New legislation to tackle outbreaks of animal diseases, such as African swine fever, more effectively, restrict the introduction of dangerous new pests and enable the EU to act quickly but responsibly in emergencies was adopted by the agriculture committee in two separate votes on Tuesday.
MEPs increased the emphasis on prevention, for example with better animal husbandry and use of veterinary medicines, and tightened the rules on importing plant products thatcould pose a risk to public health in the EU.
The new rules should help EU countries and animal and plant operators tackle dangerous animal diseases and the higher influx of pests stemming from increased trade and climate change. The two regulations approved on Tuesday, on animal diseases and pests respectively, merge some 50 pieces of legislation and update them to take on board recent scientific and technological advances.

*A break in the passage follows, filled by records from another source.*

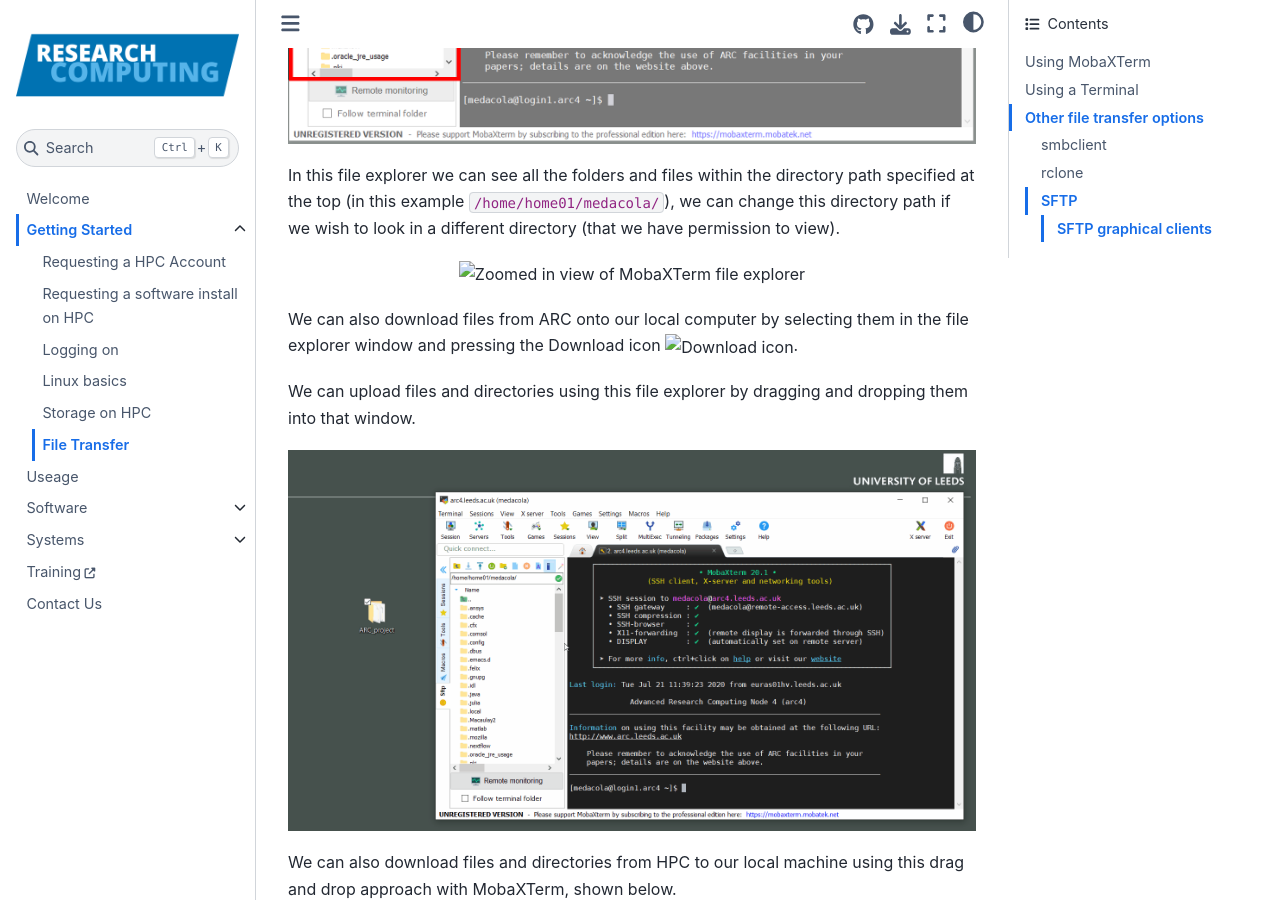
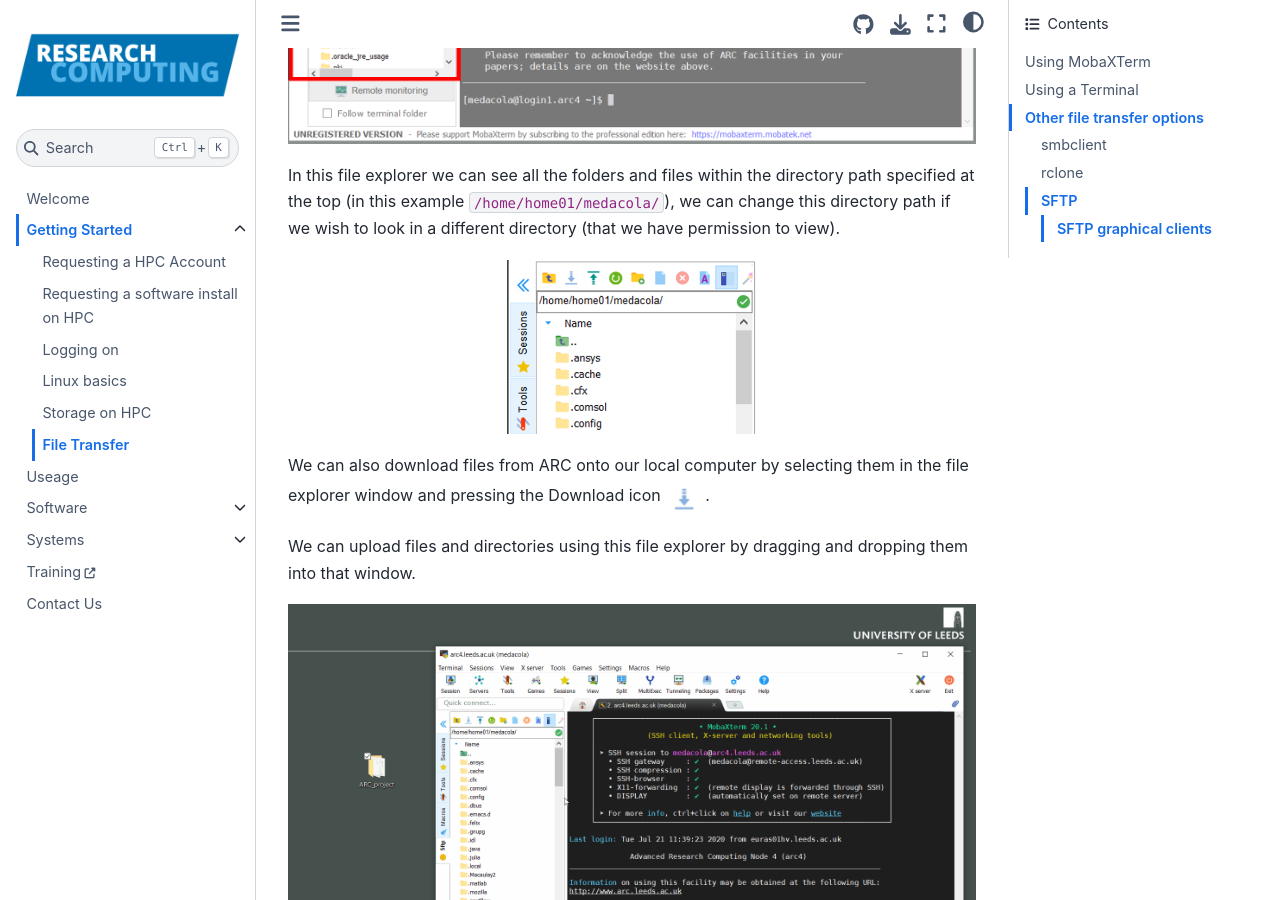
Before and after one commit to foqueiroz/arcdocs.github.io, a Jupyter Book: the page built from book/getting_started/file_transfer.md, in a window 1280 px wide and 900 px high, scrolled down 669 px. Built offline with Jupyter Book 1.0.4 settings and Sphinx 7.4.7 and the Sphinx Book theme 1.1.4, drawn with Linux system fonts in a browser that asks for light colours.

Commit message:
pr #3 requested change for missing images

````diff
--- a/book/getting_started/file_transfer.md
+++ b/book/getting_started/file_transfer.md
@@ -11,10 +11,15 @@
  In this file explorer we can see all the folders and files within the directory path specified at the top (in this example `/home/home01/medacola/`), we can change this directory path if we wish to look in a different directory (that we have permission to view).
 
 <p style="text-align:center;">
-<img alt="Zoomed in view of MobaXTerm file explorer" src="../_images/mobaWindow2.png" style="width:250px;"/>
+
+```{image} ../assets/img/filetransfer/mobaWindow2.png
+:alt: Zoomed in view of MobaXTerm file explorer
+:width: 250px
+```
+
 </p>
 
-We can also download files from ARC onto our local computer by selecting them in the file explorer window and pressing the Download icon <img alt="Download icon" src="../_images/mobaWindow2down.png" style="width:50px;"/>.
+We can also download files from ARC onto our local computer by selecting them in the file explorer window and pressing the Download icon ![Download icon](../assets/img/filetransfer/mobaWindow2down50x46.png).
 
 We can upload files and directories using this file explorer by dragging and dropping them into that window.
 
````
Also changed, not shown: book/assets/img/filetransfer/mobaWindow2down50x46.png (added).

Focus on prevention: better animal husbandry and responsible use of medicines
The new rules clarify the duties of farmers, traders and animal professionals, including veterinarians and pet keepers, to ensure the good health of their animals and prevent the introduction and spread of diseases.
However, more focus needs to be placed on prevention, the agriculture committee said. To boost good animal husbandry and the proper use of veterinary medicines, MEPs proposed that member states should pay particular attention to antimicrobial resistance and ensure better access to professional training in this area when designing their national plans for the prevention and control of infectious animal diseases.
For instance, veterinarians must provide proper explanations to farmers, traders and pet keepers of how to use antimicrobials responsibly. The adopted text also says animal operators should be subject to animal-health visits by a veterinarian to their premises with the aim of stopping emerging diseases from spreading through the EU market.
Urgent measures with proper scrutiny
To tackle diseases that have a major impact on public health, agricultural production or animal welfare and health, such as Bluetongue, African swine fever or Avian influenza, the Commission must be empowered to adopt urgent measures, MEPs say. But they insist that both Parliament and Council must have proper scrutiny over the measures adopted and the possibility of repealing them if necessary.
The draft legislation on the prevention and control of animal diseases, being steered through Parliament by Marit Paulsen (ALDE, SE), was adopted by 31 votes to 6, with 3 abstentions.
The draft legislation on protective measures against plant pests, being steered through Parliament by Hynek Fajmon (ECR, CZ), was adopted by 24 votes to 11, with two abstentions.
Both texts will be scrutinised by the full House at the March or April plenary session.
Tuesday February 11, 2014/ EC/ European Union.